Optical Drive # 1







Found 9 results

  1. Most modern cases include a power supply cover or shroud that cleans up the internal look of your PC by hiding things such as your PSU cables and drive cages. However, some cases don’t include this or you may want to upgrade your existing case with one, so I will show you how to make one on your own! For this guide, we’re going to use a build in the Carbide Series SPEC-04 Tempered Glass case. As you can see in the image above, it’s a great budget case with an open internal layout with the PSU and cables visible. A PSU shroud would be an easy mod to do to for this case and would help clean things up. First, I put together a quick mockup using cardboard. Cardboard is a great way to quickly prototype parts like a PSU cover which can be hard to visualize. Next, I measured how wide the cover needed to be. Then I measured the length, which can change based on your fan configuration in the front or any other parts that may get in the way. Finally, I measured the height, which we’ll add to the width to figure out how big a piece we’ll need to cut out, adding a few extra millimeters for the bend. I marked out the measurements on a sheet of 2mm thick aluminum. This was later cut out with a jigsaw and the edges filed down with regular hand files and sandpaper. Take the height from the measurements again and mark out on the sheet of aluminium, this will help when doing the bend. I used a sheet bender for this. This is how the part ended up looking after the bend, however I did not want it to be raw aluminum… …so I spray-painted it white. If you’re interested in the process I used, I covered spray-painting parts in a previous blog post. Mounting the cover is very straightforward, I did not want any screws to be seen so I used 3M double-sided tape and mounted the cover to the PSU itself. This is how it ended up looking mounted, much cleaner don’t you think? When the entire project was finished I ended up with a pretty great result, what do you think? Leave a comment and stay tuned for more how-to mod blogs.

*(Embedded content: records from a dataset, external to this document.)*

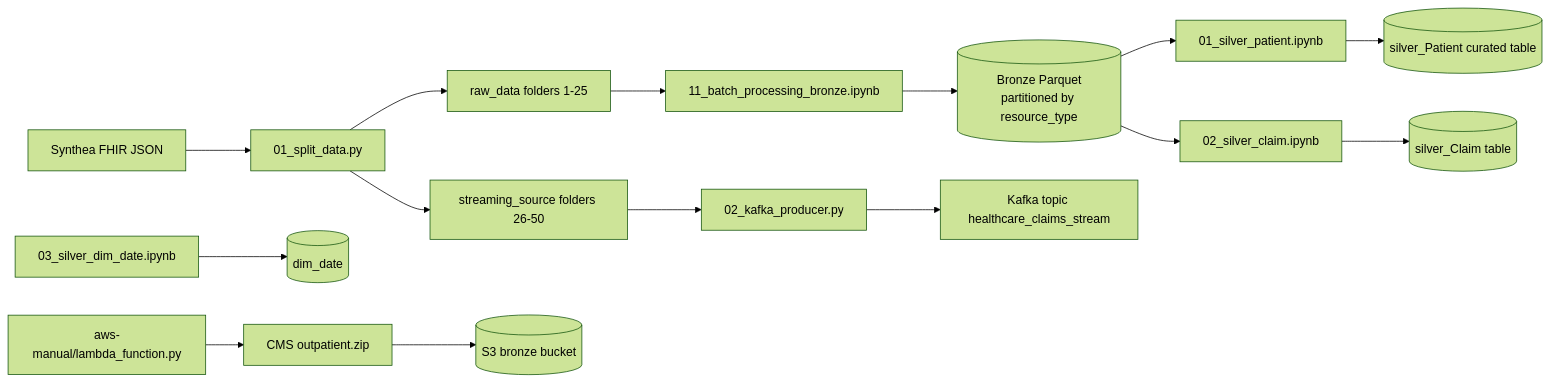
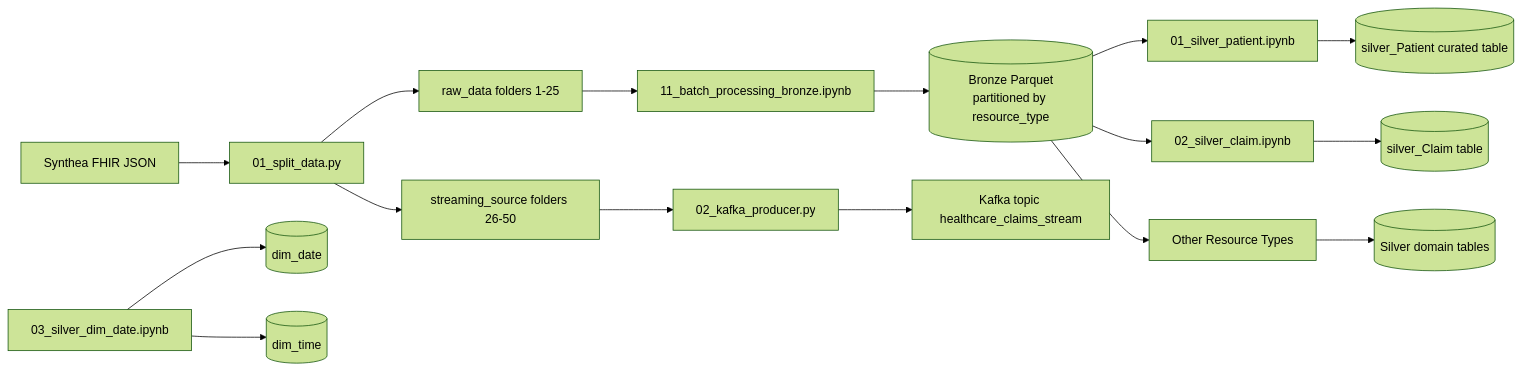
One commit to Hariprasad-b-s/healthcare-data-engineering changed the diagram in README.md. Above: the diagram before and after it, drawn with Mermaid (forest theme). The commit also changed other lines of this file, not shown here.

````diff
--- a/README.md
+++ b/README.md
@@ -42,23 +42,24 @@
 ```mermaid
 flowchart LR
 		A[Synthea FHIR JSON] --> B[01_split_data.py]
 		B --> C[raw_data folders 1-25]
 		B --> D[streaming_source folders 26-50]
 
 		C --> E[11_batch_processing_bronze.ipynb]
 		E --> F[(Bronze Parquet\npartitioned by resource_type)]
 
 		F --> I[01_silver_patient.ipynb]
 		I --> J[(silver_Patient curated table)]
 
 		F --> K[02_silver_claim.ipynb]
 		K --> L[(silver_Claim table)]
 
-		M[03_silver_dim_date.ipynb] --> N[(dim_date)]
+		F --> M[Other Resource Types]
+		M --> N[(Silver domain tables)]
 
-		D --> O[02_kafka_producer.py]
-		O --> P[Kafka topic healthcare_claims_stream]
+		O[03_silver_dim_date.ipynb] --> P[(dim_date)]
+		O --> Q[(dim_time)]
 
-		Q[aws-manual/lambda_function.py] --> R[CMS outpatient.zip]
-		R --> S[(S3 bronze bucket)]
+		D --> R[02_kafka_producer.py]
+		R --> S[Kafka topic healthcare_claims_stream]
 ```
````
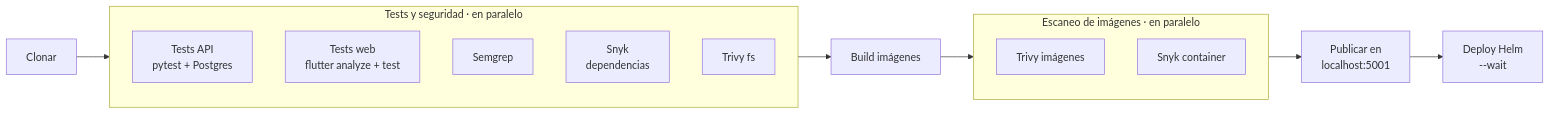
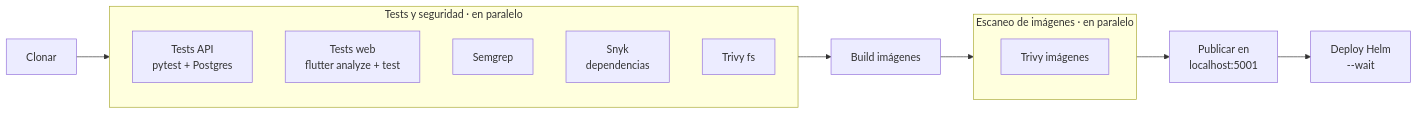
Before and after one commit to fedepds/BrewTrack: the second of 2 diagrams in README.md, drawn with Mermaid. The commit also changed other lines of this file and 3 other files, not shown here.

Commit message:
fix(ci): Trivy de imágenes reemplaza a Snyk container y deja informe en reports/

````diff
--- a/README.md
+++ b/README.md
@@ -174,18 +174,17 @@
 ```mermaid
 flowchart LR
   A[Clonar] --> B
   subgraph B[Tests y seguridad · en paralelo]
     B1[Tests API<br/>pytest + Postgres]
     B2[Tests web<br/>flutter analyze + test]
     B3[Semgrep]
     B4[Snyk<br/>dependencias]
     B5[Trivy fs]
   end
   B --> C[Build imágenes]
   C --> D
   subgraph D[Escaneo de imágenes · en paralelo]
     D1[Trivy imágenes]
-    D2[Snyk container]
   end
   D --> E[Publicar en<br/>localhost:5001] --> F[Deploy Helm<br/>--wait]
 ```
````
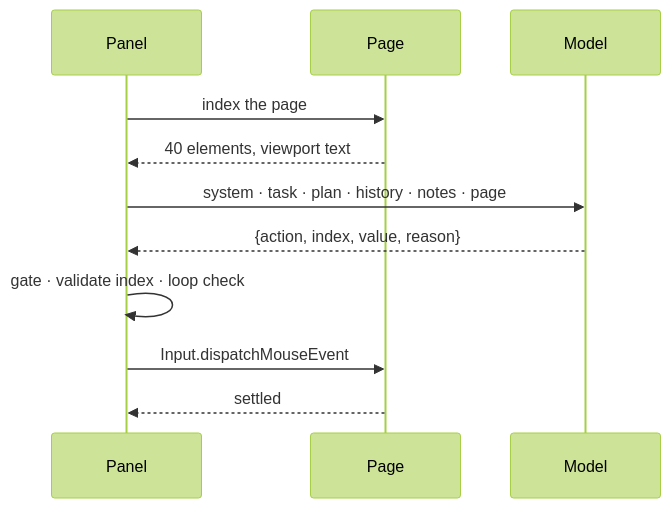
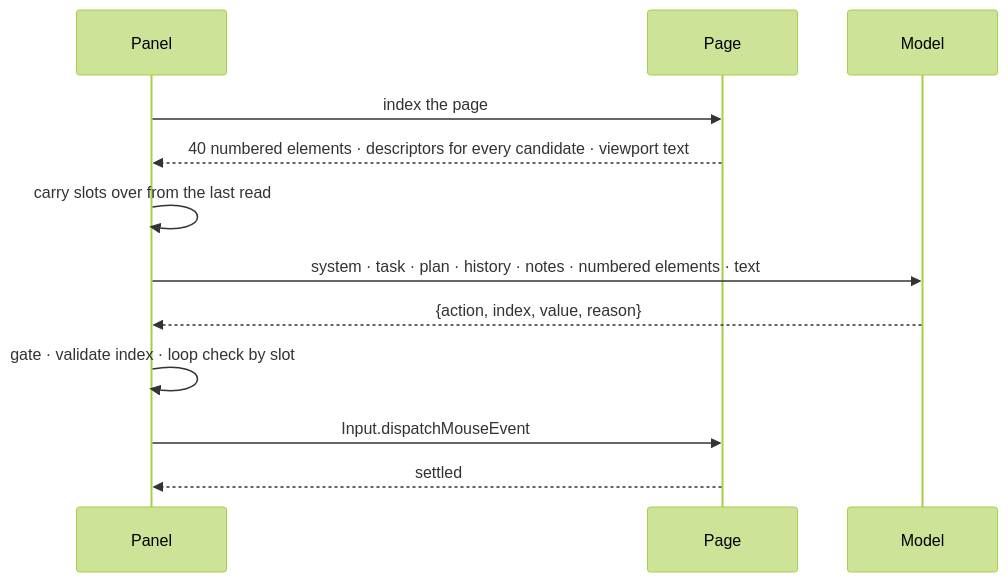
One commit to Rio-awsm/tiny-brow-ai-browser-use-agent changed the second of 3 diagrams in README.md. Above: the diagram before and after it, drawn with Mermaid (forest theme). The commit also changed other lines of this file, not shown here.

Commit message:
feat: update README with numbered elements and descriptors for matcher functionality

````diff
--- a/README.md
+++ b/README.md
@@ -134,14 +136,15 @@
 ```mermaid
 sequenceDiagram
     participant P as Panel
     participant B as Page
     participant M as Model
 
     P->>B: index the page
-    B-->>P: 40 elements, viewport text
-    P->>M: system · task · plan · history · notes · page
+    B-->>P: 40 numbered elements · descriptors for every candidate · viewport text
+    P->>P: carry slots over from the last read
+    P->>M: system · task · plan · history · notes · numbered elements · text
     M-->>P: {action, index, value, reason}
-    P->>P: gate · validate index · loop check
+    P->>P: gate · validate index · loop check by slot
     P->>B: Input.dispatchMouseEvent
     B-->>P: settled
 ```
````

  2. Hello ! The WASD keys on my K63 fell off. Turned out, the plastic underneath each key, where there is a "cross" female part, that sits on the switch itself, was broken. It had cracked in the corners, and some plastic was still there, some not. I ordered a kit of "PBT Double Shot PRO Keycaps", hoping these would be better. In the meantime i used several old keyboards i had laying around, but they were all horrible, so i eventually bought a very cheap "TKL svive Triton Speed" that i got for 50% off, to use as a spare while i waited for these Corsair keycaps. I was very disappointed when i found that the Corsair keycaps mod kit, contained exactly the same quality keys, as was originally on my K63. While on the "XtrFY svive Triton Speed" backup keyboard, was MUCH thicker plastic under the keys, these were in fact round on the outside of the stem, so they would be much less prone to cracking, since there is no edges, theres no place for the crack to start, plus the additional material also helps. Now the K63 has become the backup keyboard, sitting on the shelf packed in plastic, with brand new "PRO" keycaps. Corsair should seriously look into improving the quality of these keys, especially when you buy these replacement kits, you expect to get something that is a little better, when it says "PRO" on the package. I was enjoying my K63 until now, i thought it was completely ok, but now ? Nothing PRO about it. Look at the difference on the stem in the middle under the keys (Corsair on top, XtrFy bottom):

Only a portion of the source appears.